Code change snippets
---+---

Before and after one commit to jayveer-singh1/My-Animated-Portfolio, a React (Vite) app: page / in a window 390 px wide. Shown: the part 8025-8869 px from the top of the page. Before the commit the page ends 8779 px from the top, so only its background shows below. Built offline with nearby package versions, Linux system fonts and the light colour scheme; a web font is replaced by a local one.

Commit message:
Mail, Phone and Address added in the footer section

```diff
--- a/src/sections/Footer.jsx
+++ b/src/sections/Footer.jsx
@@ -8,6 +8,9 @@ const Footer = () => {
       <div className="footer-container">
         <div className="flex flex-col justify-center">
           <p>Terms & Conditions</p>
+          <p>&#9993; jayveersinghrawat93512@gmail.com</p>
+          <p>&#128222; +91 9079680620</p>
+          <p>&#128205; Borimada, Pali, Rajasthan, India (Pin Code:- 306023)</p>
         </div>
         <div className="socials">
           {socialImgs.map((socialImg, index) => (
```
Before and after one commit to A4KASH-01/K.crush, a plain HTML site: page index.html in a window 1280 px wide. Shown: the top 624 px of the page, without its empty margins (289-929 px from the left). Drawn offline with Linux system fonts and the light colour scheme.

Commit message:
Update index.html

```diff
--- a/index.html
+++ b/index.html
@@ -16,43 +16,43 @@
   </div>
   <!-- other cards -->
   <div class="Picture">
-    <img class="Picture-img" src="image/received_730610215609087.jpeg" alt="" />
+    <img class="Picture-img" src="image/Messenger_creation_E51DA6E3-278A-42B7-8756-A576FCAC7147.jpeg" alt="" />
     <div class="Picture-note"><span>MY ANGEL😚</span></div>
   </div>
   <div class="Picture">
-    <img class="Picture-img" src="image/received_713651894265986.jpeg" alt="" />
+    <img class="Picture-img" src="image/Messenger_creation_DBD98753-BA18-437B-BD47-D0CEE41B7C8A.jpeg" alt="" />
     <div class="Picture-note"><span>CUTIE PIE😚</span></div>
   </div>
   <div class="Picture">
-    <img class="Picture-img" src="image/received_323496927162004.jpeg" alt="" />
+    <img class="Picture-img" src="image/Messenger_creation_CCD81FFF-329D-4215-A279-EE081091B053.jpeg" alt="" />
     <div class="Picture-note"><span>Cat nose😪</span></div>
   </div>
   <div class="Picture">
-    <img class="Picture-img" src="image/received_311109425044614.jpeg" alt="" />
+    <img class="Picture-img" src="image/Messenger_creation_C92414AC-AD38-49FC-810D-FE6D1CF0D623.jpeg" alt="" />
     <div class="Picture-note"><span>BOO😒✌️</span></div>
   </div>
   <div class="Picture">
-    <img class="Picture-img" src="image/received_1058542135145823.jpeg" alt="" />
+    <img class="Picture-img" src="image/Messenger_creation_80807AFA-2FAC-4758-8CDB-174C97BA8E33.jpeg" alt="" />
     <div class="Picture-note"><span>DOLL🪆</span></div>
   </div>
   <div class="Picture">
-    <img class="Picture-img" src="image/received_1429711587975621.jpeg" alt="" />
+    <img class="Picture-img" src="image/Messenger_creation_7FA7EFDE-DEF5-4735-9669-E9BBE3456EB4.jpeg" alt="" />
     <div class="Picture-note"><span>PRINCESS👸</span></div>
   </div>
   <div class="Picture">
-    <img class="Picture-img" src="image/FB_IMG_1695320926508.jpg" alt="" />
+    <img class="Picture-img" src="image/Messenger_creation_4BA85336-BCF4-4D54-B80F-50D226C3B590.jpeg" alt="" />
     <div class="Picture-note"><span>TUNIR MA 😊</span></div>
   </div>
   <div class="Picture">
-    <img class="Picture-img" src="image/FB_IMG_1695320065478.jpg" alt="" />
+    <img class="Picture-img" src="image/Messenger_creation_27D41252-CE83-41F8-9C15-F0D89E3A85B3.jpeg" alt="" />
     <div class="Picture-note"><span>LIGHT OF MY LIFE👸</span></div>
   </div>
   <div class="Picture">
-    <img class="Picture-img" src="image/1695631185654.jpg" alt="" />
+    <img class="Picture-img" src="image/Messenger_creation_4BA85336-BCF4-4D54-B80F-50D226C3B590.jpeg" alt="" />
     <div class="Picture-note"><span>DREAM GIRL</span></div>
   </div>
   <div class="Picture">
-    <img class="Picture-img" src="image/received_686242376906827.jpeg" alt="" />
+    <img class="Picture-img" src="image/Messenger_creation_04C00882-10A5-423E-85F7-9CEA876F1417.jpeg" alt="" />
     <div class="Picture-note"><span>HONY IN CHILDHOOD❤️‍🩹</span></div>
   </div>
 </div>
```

---+---

REQUIREMENT
The answer must consist of every line from the records above that holds "sections".

RESULT
--- a/src/sections/Footer.jsx
+++ b/src/sections/Footer.jsx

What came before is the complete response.